BOKA Powell is committed to protecting the environment, improving quality of life and promoting sustainability in architectural design. Our LEED accredited professionals assist clients in understanding the connection between the ecological, economic and social circumstances of a project. We are dedicated to identifying potential cost and schedule impacts related to implementing systems and strategies, with an eye toward maximizing the benefit for every dollar spent.
Training our Team
Our team is well-versed in developing sustainable designs and green building alternatives using the fundamentals of the U.S. Green Building Council’s Leadership in Energy and Environmental Design (LEED®) rating system. We understand that each project type requires a different set of criteria, and our on-staff LEED Accredited Professionals (LEED AP) know the success of a LEED certified project lies not only in fulfilling the specific credit requirements outlined by the USGBC, but by honoring the intent of the LEED system in creating environments which have a lower impact on our natural resources and support healthier, happier, and more productive building occupants.

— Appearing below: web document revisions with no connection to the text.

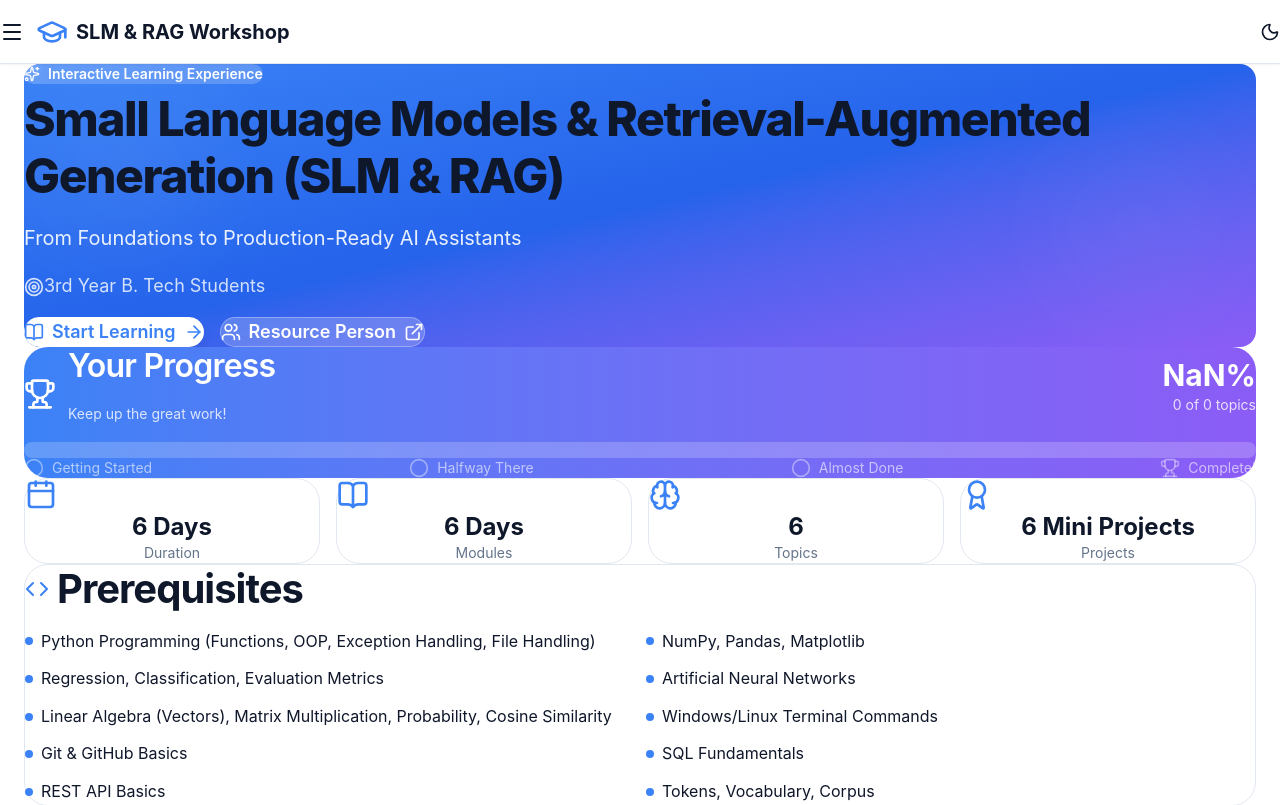
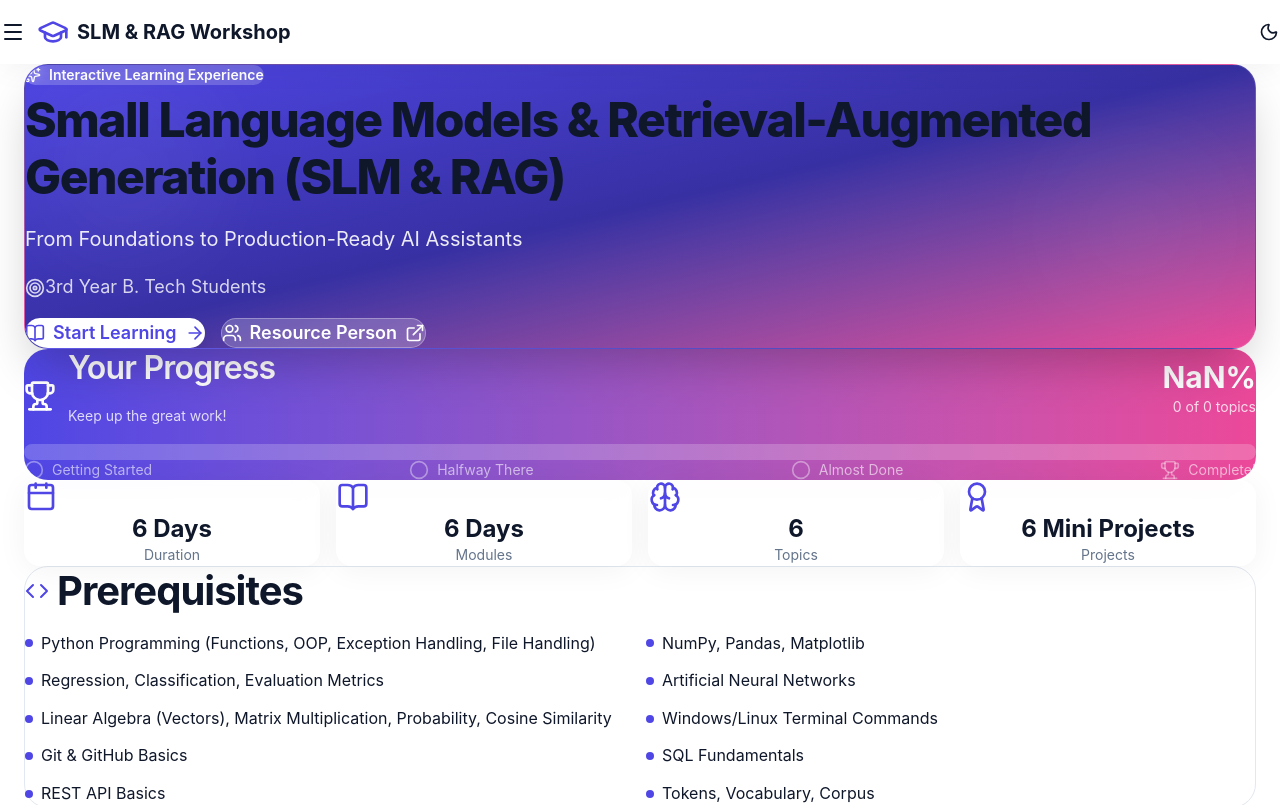
Before and after one commit to muzabasha/slmrag, a React (Vite) app: page / in a window 1280 px wide. Shown: the top 805 px of the page. Built offline with nearby package versions, Linux system fonts and the light colour scheme.

Commit message:
chore: Update dependencies and refine UI for premium experience

```diff
--- a/src/components/Header.tsx
+++ b/src/components/Header.tsx
@@ -9,7 +9,7 @@ interface HeaderProps {
 
 export default function Header({ toggleSidebar, darkMode, toggleDarkMode }: HeaderProps) {
   return (
-    <header className="sticky top-0 z-50 h-16 bg-card dark:bg-card-dark border-b border-border dark:border-border-dark shadow-sm">
+    <header className="sticky top-0 z-50 h-16 bg-card/80 dark:bg-card-dark/80 glass border-b border-border/50 dark:border-border-dark/50 shadow-sm">
       <div className="max-w-7xl mx-auto px-4 sm:px-6 lg:px-8 h-full flex items-center justify-between">
         <div className="flex items-center gap-3">
           <button
--- a/src/index.css
+++ b/src/index.css
@@ -3,18 +3,18 @@
 
 /* ===== 2026 MODERN CSS VARIABLES ===== */
 @theme {
-  /* Primary Colors - Modern Blue Gradient */
-  --color-primary: #3b82f6;
-  --color-primary-dark: #2563eb;
-  --color-primary-light: #60a5fa;
-  --color-primary-50: #eff6ff;
-  --color-primary-100: #dbeafe;
-  --color-primary-900: #1e3a8a;
+  /* Primary Colors - Premium Indigo */
+  --color-primary: #4f46e5;
+  --color-primary-dark: #3730a3;
+  --color-primary-light: #818cf8;
+  --color-primary-50: #eef2ff;
+  --color-primary-100: #e0e7ff;
+  --color-primary-900: #312e81;
 
-  /* Secondary Colors - Purple Accent */
-  --color-secondary: #8b5cf6;
-  --color-secondary-dark: #7c3aed;
-  --color-secondary-light: #a78bfa;
+  /* Secondary Colors - Vibrant Pink */
+  --color-secondary: #ec4899;
+  --color-secondary-dark: #be185d;
+  --color-secondary-light: #f472b6;
 
   /* Semantic Colors */
   --color-accent: #f59e0b;
@@ -487,15 +487,19 @@ code {
 
 /* Glassmorphism Effect */
 .glass {
-  background: rgba(255, 255, 255, 0.7);
-  backdrop-filter: blur(10px);
-  -webkit-backdrop-filter: blur(10px);
-  border: 1px solid rgba(255, 255, 255, 0.3);
+  background: rgba(255, 255, 255, 0.65);
+  backdrop-filter: blur(12px) saturate(150%);
+  -webkit-backdrop-filter: blur(12px) saturate(150%);
+  border: 1px solid rgba(255, 255, 255, 0.4);
+  box-shadow: 0 4px 30px rgba(0, 0, 0, 0.05);
 }
 
 .dark .glass {
-  background: rgba(0, 0, 0, 0.5);
-  border: 1px solid rgba(255, 255, 255, 0.1);
+  background: rgba(15, 23, 42, 0.65);
+  backdrop-filter: blur(12px) saturate(150%);
+  -webkit-backdrop-filter: blur(12px) saturate(150%);
+  border: 1px solid rgba(255, 255, 255, 0.08);
+  box-shadow: 0 4px 30px rgba(0, 0, 0, 0.3);
 }
 
 /* Gradient Text */
--- a/src/layouts/MainLayout.tsx
+++ b/src/layouts/MainLayout.tsx
@@ -85,7 +85,7 @@ export default function MainLayout() {
                   stiffness: 300,
                   damping: 30
                 }}
-                className="fixed left-0 top-16 z-50 h-[calc(100vh-4rem)] w-80 bg-card dark:bg-card-dark border-r border-border dark:border-border-dark shadow-2xl overflow-hidden"
+                className="fixed left-0 top-16 z-50 h-[calc(100vh-4rem)] w-80 bg-card/80 dark:bg-card-dark/80 glass border-r border-border/50 dark:border-border-dark/50 shadow-2xl overflow-hidden"
                 role="complementary"
                 aria-label="Sidebar navigation"
               >
--- a/src/pages/Home.tsx
+++ b/src/pages/Home.tsx
@@ -18,7 +18,7 @@ export default function Home() {
       <motion.section
         initial={{ opacity: 0, y: 20 }}
         animate={{ opacity: 1, y: 0 }}
-        className="relative overflow-hidden rounded-2xl bg-gradient-to-br from-primary via-primary-dark to-secondary p-8 md:p-12 mb-8"
+        className="relative overflow-hidden rounded-3xl bg-gradient-to-br from-primary via-primary-dark to-secondary p-8 md:p-14 mb-8 shadow-2xl border border-white/10"
       >
         {/* Animated Background Elements */}
         <div className="absolute inset-0 opacity-10">
@@ -87,7 +87,7 @@ export default function Home() {
               initial={{ opacity: 0, y: 20 }}
               animate={{ opacity: 1, y: 0 }}
               transition={{ delay: i * 0.1 }}
-              className="bg-card dark:bg-card-dark rounded-xl p-4 border border-border dark:border-border-dark text-center"
+              className="bg-card/80 dark:bg-card-dark/80 glass rounded-2xl p-4 border border-border/50 dark:border-border-dark/50 text-center hover-lift"
             >
               <Icon className="w-8 h-8 text-primary mx-auto mb-2" />
               <div className="text-2xl font-bold text-text dark:text-text-dark">{stat.value}</div>
@@ -134,10 +134,11 @@ export default function Home() {
               animate={{ opacity: 1, y: 0 }}
               transition={{ delay: i * 0.1 }}
               whileHover={{ y: -8, transition: { duration: 0.2 } }}
+              className="h-full"
             >
               <Link
                 to={`/module/${module.id}`}
-                className="block bg-card dark:bg-card-dark rounded-xl p-6 border-2 border-border dark:border-border-dark hover:border-primary hover:shadow-2xl transition-all h-full group"
+                className="block bg-card/90 dark:bg-card-dark/90 glass rounded-2xl p-6 border border-border/50 dark:border-border-dark/50 hover:border-primary/50 hover:shadow-2xl hover:bg-card dark:hover:bg-card-dark transition-all h-full group relative overflow-hidden"
               >
                 <div className="flex items-center gap-3 mb-3">
                   <div className="w-12 h-12 rounded-xl bg-gradient-to-br from-primary to-secondary flex items-center justify-center group-hover:scale-110 transition-transform">
```
Also changed, not shown: package.json (+8 -8 lines), 1 other file (tests, documents, lock files or other folders).
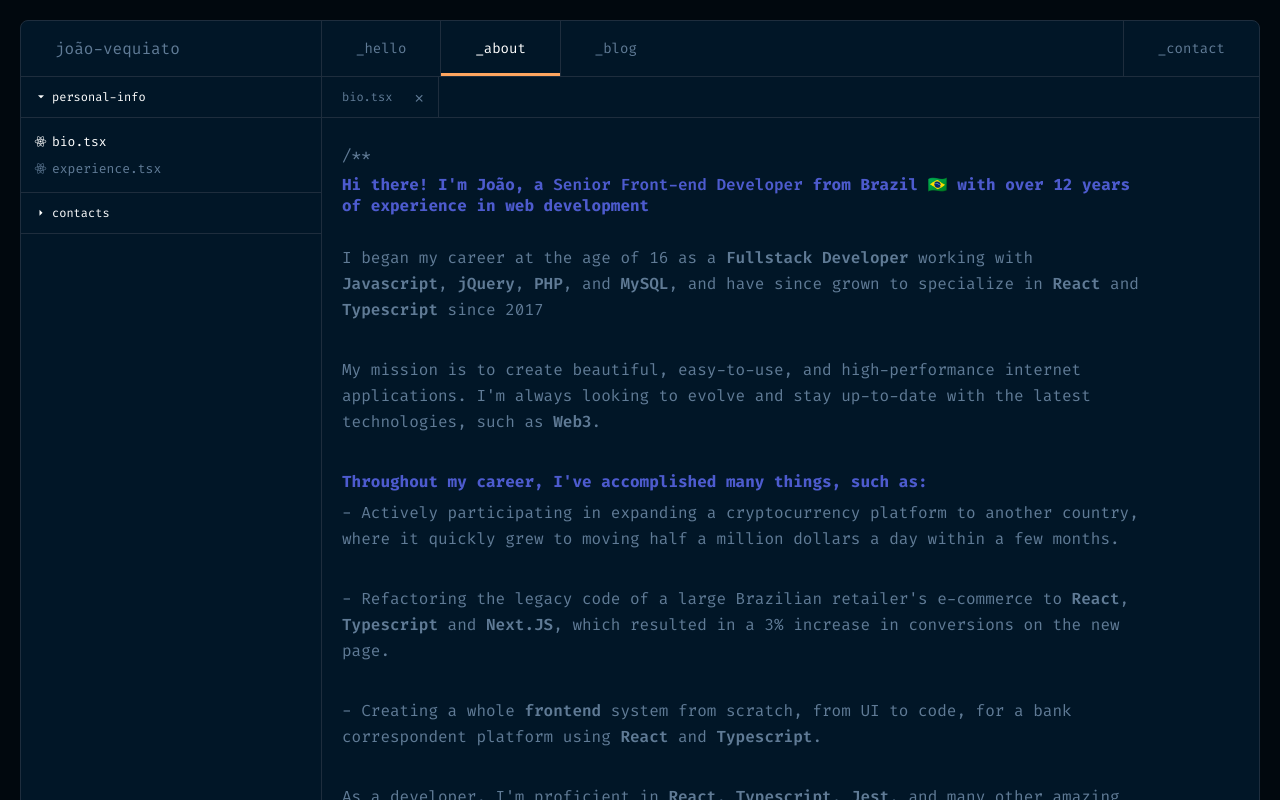
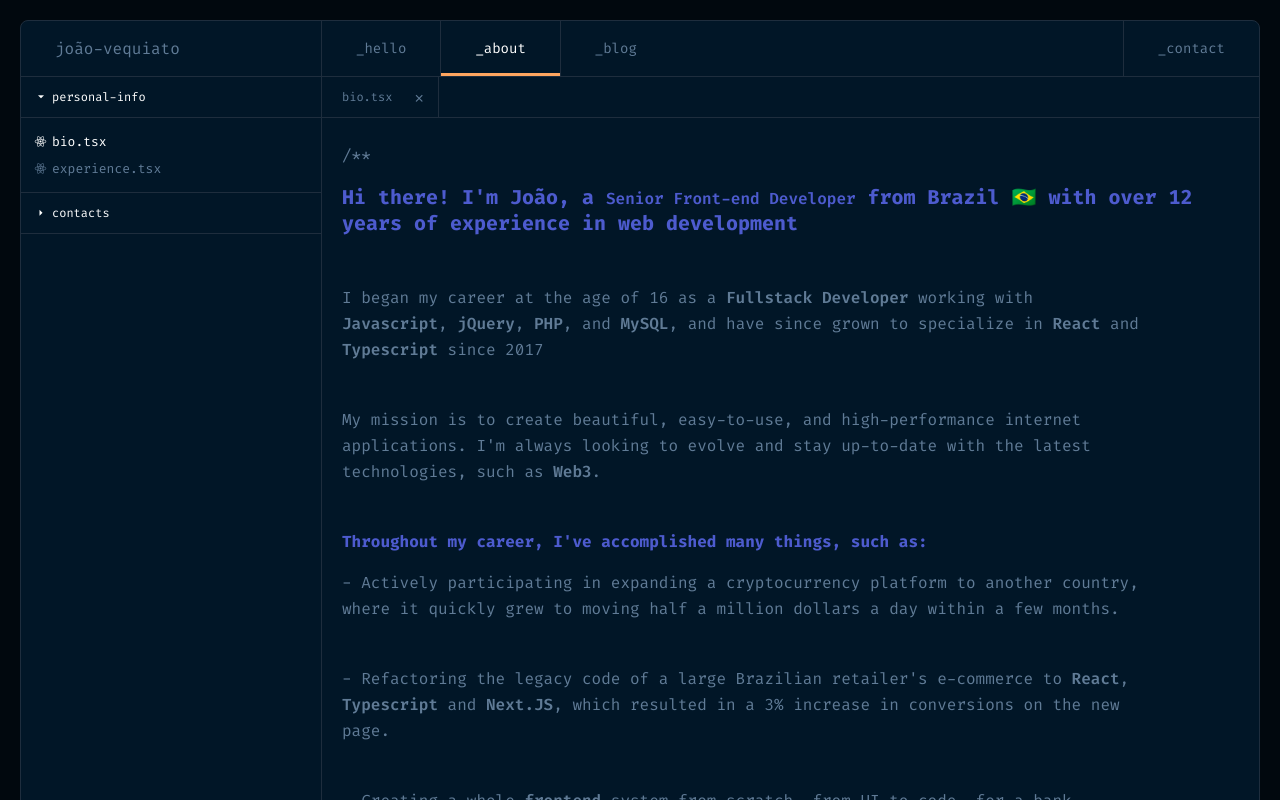
Before and after one commit to jgamaraalv/portfolio, a Next.js app: page /about/bio in a window 1280 px wide. Shown: the top 800 px of the page. Built offline with nearby package versions, Linux system fonts and the light colour scheme.

Commit message:
css adjusts

```diff
--- a/src/app/(internal)/about/about.module.css
+++ /dev/null
@@ -1,46 +0,0 @@
-.container {
-  display: flex;
-  flex-direction: column;
-  width: 100%;
-}
-
-.container h1 {
-  font-size: 16px;
-  max-width: 800px;
-}
-
-.container h2 {
-  font-size: 16px;
-}
-
-.container small {
-  display: block;
-}
-
-.container > div {
-  width: 100%;
-}
-
-.content {
-  width: 100%;
-  padding: 20px;
-  min-height: calc(100vh - 117px - 57px - 40px);
-}
-
-.content b {
-  color: var(--purple-color);
-}
-
-.content p {
-  margin-bottom: 5px;
-  margin-top: 5px;
-  max-width: 800px;
-  line-height: 26px;
-}
-
-@media (min-width: 981px) {
-  .container {
-    min-height: calc(100vh - 54px - 60px - 40px);
-    flex-direction: row;
-  }
-}
--- a/src/app/(internal)/about/layout.tsx
+++ b/src/app/(internal)/about/layout.tsx
@@ -1,5 +1,3 @@
-import styles from "./about.module.css";
-
 import Sidebar, { Tab } from "@/components/Sidebar";
 import Breadcrumb from "@/components/Breadcrumb";
 
@@ -41,13 +39,13 @@ export default function AboutLayout({
   children: React.ReactNode;
 }) {
   return (
-    <div className={styles.container}>
+    <div className="internal-container">
       <Sidebar tabs={tabs} />
 
       <div>
         <Breadcrumb />
 
-        <div className={styles.content}>{children}</div>
+        <div className="internal-content content-height">{children}</div>
       </div>
     </div>
   );
--- a/src/app/(internal)/blog/blog.module.css
+++ /dev/null
@@ -1,112 +0,0 @@
-.container {
-  display: flex;
-  flex-direction: column;
-  width: 100%;
-}
-
-.container h1 {
-  font-size: 20px;
-  max-width: 800px;
-  margin-bottom: 20px;
-}
-
-.container h2,
-.container h3 {
-  font-size: 16px;
-  margin-bottom: 10px;
-  margin-top: 30px;
-  color: var(--purple-color);
-}
-
-.container small {
-  display: block;
-}
-
-.content {
-  width: 100%;
-  padding: 20px;
-  min-height: calc(100vh - 117px - 57px - 40px);
-  max-width: 980px;
-}
-
-.content ol {
-  padding-left: 29px;
-  font-size: 16px;
-}
-
-.content ol li {
-  margin-bottom: 10px;
-}
-
-.content svg {
-  display: none;
-}
-
-.content p > code {
-  background-color: var(--grey-blue-color);
-  padding: 2px 5px;
-  border-radius: 5px;
-  color: var(--medium-blue-color);
-}
-
-.content pre {
-  background-color: var(--medium-blue-color);
-  color: var(--grey-blue-color);
-  padding: 20px;
-  border-radius: 5px;
-  font-size: 16px;
-  margin: 20px 0;
-  overflow: scroll;
-}
-
-.content pre + div {
-  display: none;
-}
-
-.content b {
-  color: var(--purple-color);
-}
-
-.content p {
-  margin-bottom: 15px;
-  margin-top: 5px;
-  max-width: 800px;
-  line-height: 26px;
-}
-
-.content a {
-  font-size: 16px;
-  text-decoration: underline;
-  color: var(--green-color);
-}
-
-.content article > em {
-  display: flex;
-  margin-top: 30px;
-  align-items: center;
-  flex-wrap: wrap;
-}
-
-.content article > em small {
-  margin-left: 5px;
-  padding: 5px 10px;
-  background-color: var(--medium-blue-color);
-  color: var(--grey-blue-color);
-  border-radius: 5px;
-}
-
-.content h4,
-.content em {
-  font-size: 16px;
-}
-
-@media (min-width: 981px) {
-  .container {
-    min-height: calc(100vh - 54px - 60px - 40px);
-    flex-direction: row;
-  }
-
-  .container > div:nth-child(2) {
-    width: calc(100% - 301px);
-  }
-}
--- a/src/app/home.module.css
+++ b/src/app/home.module.css
@@ -3,7 +3,6 @@
   align-items: center;
   justify-content: center;
   padding: 30px 18px;
-  min-height: calc(100vh - 117px - 57px - 40px);
 }
 
 .content h1,
@@ -55,10 +54,6 @@
 }
 
 @media (min-width: 981px) {
-  .content {
-    height: calc(100vh - 54px - 60px - 40px);
-  }
-
   .content h2 {
     color: var(--purple-color);
   }
--- a/src/app/page.tsx
+++ b/src/app/page.tsx
@@ -3,7 +3,7 @@ import styles from "./home.module.css";
 export default function Home() {
   return (
     <section>
-      <div className={styles.content}>
+      <div className={`${styles.content} content-height`}>
         <div>
           <p>
             <small>Hello, I am</small>
--- a/src/styles/globals.css
+++ b/src/styles/globals.css
@@ -62,6 +62,10 @@ h2 {
   padding: 20px;
 }
 
+.content-height {
+  min-height: calc(100vh - 117px - 57px - 40px);
+}
+
 .main-content {
   width: 100%;
   background: var(--light-blue-color);
@@ -69,6 +73,106 @@ h2 {
   border: 1px solid var(--lines-color);
   display: flex;
   flex-direction: column;
+}
+
+.internal-container {
+  display: flex;
+  flex-direction: column;
+  width: 100%;
+}
+
+.internal-container h1 {
+  font-size: 20px;
+  margin-bottom: 20px;
+}
+
+.internal-container h2,
+.internal-container h3 {
+  font-size: 16px;
+  margin-bottom: 10px;
+  margin-top: 30px;
+  color: var(--purple-color);
+}
+
+.internal-container small {
+  display: block;
+}
+
+.internal-content {
+  width: 100%;
+  padding: 20px;
+  max-width: 980px;
+}
+
+.internal-content ol {
+  padding-left: 29px;
+  font-size: 16px;
+}
+
+.internal-content ol li {
+  margin-bottom: 10px;
+}
+
+.internal-content svg {
+  display: none;
+}
+
+.internal-content p > code {
+  background-color: var(--grey-blue-color);
+  padding: 2px 5px;
+  border-radius: 5px;
+  color: var(--medium-blue-color);
+}
+
+.internal-content pre {
+  background-color: var(--medium-blue-color);
+  color: var(--grey-blue-color);
+  padding: 20px;
+  border-radius: 5px;
+  font-size: 16px;
+  margin: 20px 0;
+  overflow: scroll;
+}
+
+.internal-content pre + div {
+  display: none;
+}
+
+.internal-content b {
+  color: var(--purple-color);
+}
+
+.internal-content p {
+  margin-bottom: 15px;
+  margin-top: 5px;
+  max-width: 800px;
+  line-height: 26px;
+}
+
+.internal-content a {
+  font-size: 16px;
+  text-decoration: underline;
+  color: var(--green-color);
+}
+
+.internal-content article > em {
+  display: flex;
+  margin-top: 30px;
+  align-items: center;
+  flex-wrap: wrap;
+}
+
+.internal-content article > em small {
+  margin-left: 5px;
+  padding: 5px 10px;
+  background-color: var(--medium-blue-color);
+  color: var(--grey-blue-color);
+  border-radius: 5px;
+}
+
+.internal-content h4,
+.internal-content em {
+  font-size: 16px;
 }
 
 footer {
@@ -86,6 +190,26 @@ em {
   font-weight: 600;
 }
 
+.loader {
+  width: 48px;
+  height: 48px;
+  border: 5px solid #fff;
+  border-bottom-color: transparent;
+  border-radius: 50%;
+  display: inline-block;
+  box-sizing: border-box;
+  animation: rotation 1s linear infinite;
+}
+
+@keyframes rotation {
+  0% {
+    transform: rotate(0deg);
+  }
+  100% {
+    transform: rotate(360deg);
+  }
+}
+
 @media (min-width: 981px) {
   h1 {
     font-size: 62px;
@@ -94,4 +218,16 @@ em {
   h2 {
     font-size: 32px;
   }
+
+  .content-height {
+    min-height: calc(100vh - 54px - 60px - 40px);
+  }
+
+  .internal-container {
+    flex-direction: row;
+  }
+
+  .internal-container > div:nth-child(2) {
+    width: calc(100% - 301px);
+  }
 }
```
Also changed, not shown: src/app/(internal)/blog/layout.tsx (+3 -5 lines), src/app/loading.tsx (added, +11 -0 lines).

We take a holistic approach to LEED design. Every point in the LEED system is evaluated against the potential budget or schedule impact for that project to determine the best potential path to certification in the context of the client’s requirements. While LEED is arguably the most nationally-recognized green building certification program, BOKA Powell also strives to meet a number of other green building qualifiers, such as Austin Energy’s Green Building Program, the U.S. Environmental Protection Agency’s Energy Star and many other local programs. BOKA Powell has designed more than 3,000,000 square feet that now bear the EPA’s Energy Star Label.
Improving Indoor Air Quality
Indoor environmental quality is key to achieving this goal on our commercial, mixed-use and residential projects. Our approach for delivering spaces with high indoor environmental quality focuses on providing the building occupant with the most comfortable conditions possible. This typically includes increased outdoor ventilation, CO2 monitoring for regularly occupied spaces, and careful control of secondhand smoke. Individual occupant controls for lighting levels and air distribution are also typically considered, with under floor air and task lighting being primary methods for accomplishing these objectives. Allowing daylight deep into the spaces and allowing views to the outside for most of the floor area are also considered important to the quality of the work and/or learning environment, and are typically achieved by eliminating full height office walls or by locating these offices to the interior of the building. Air quality standards are addressed by careful selection of HVAC components and by specification of low-VOC-emitting components such as carpet, paint, sealants, wood, plastic, and other building materials which could off-gas and create an unhealthy environment for the building occupant.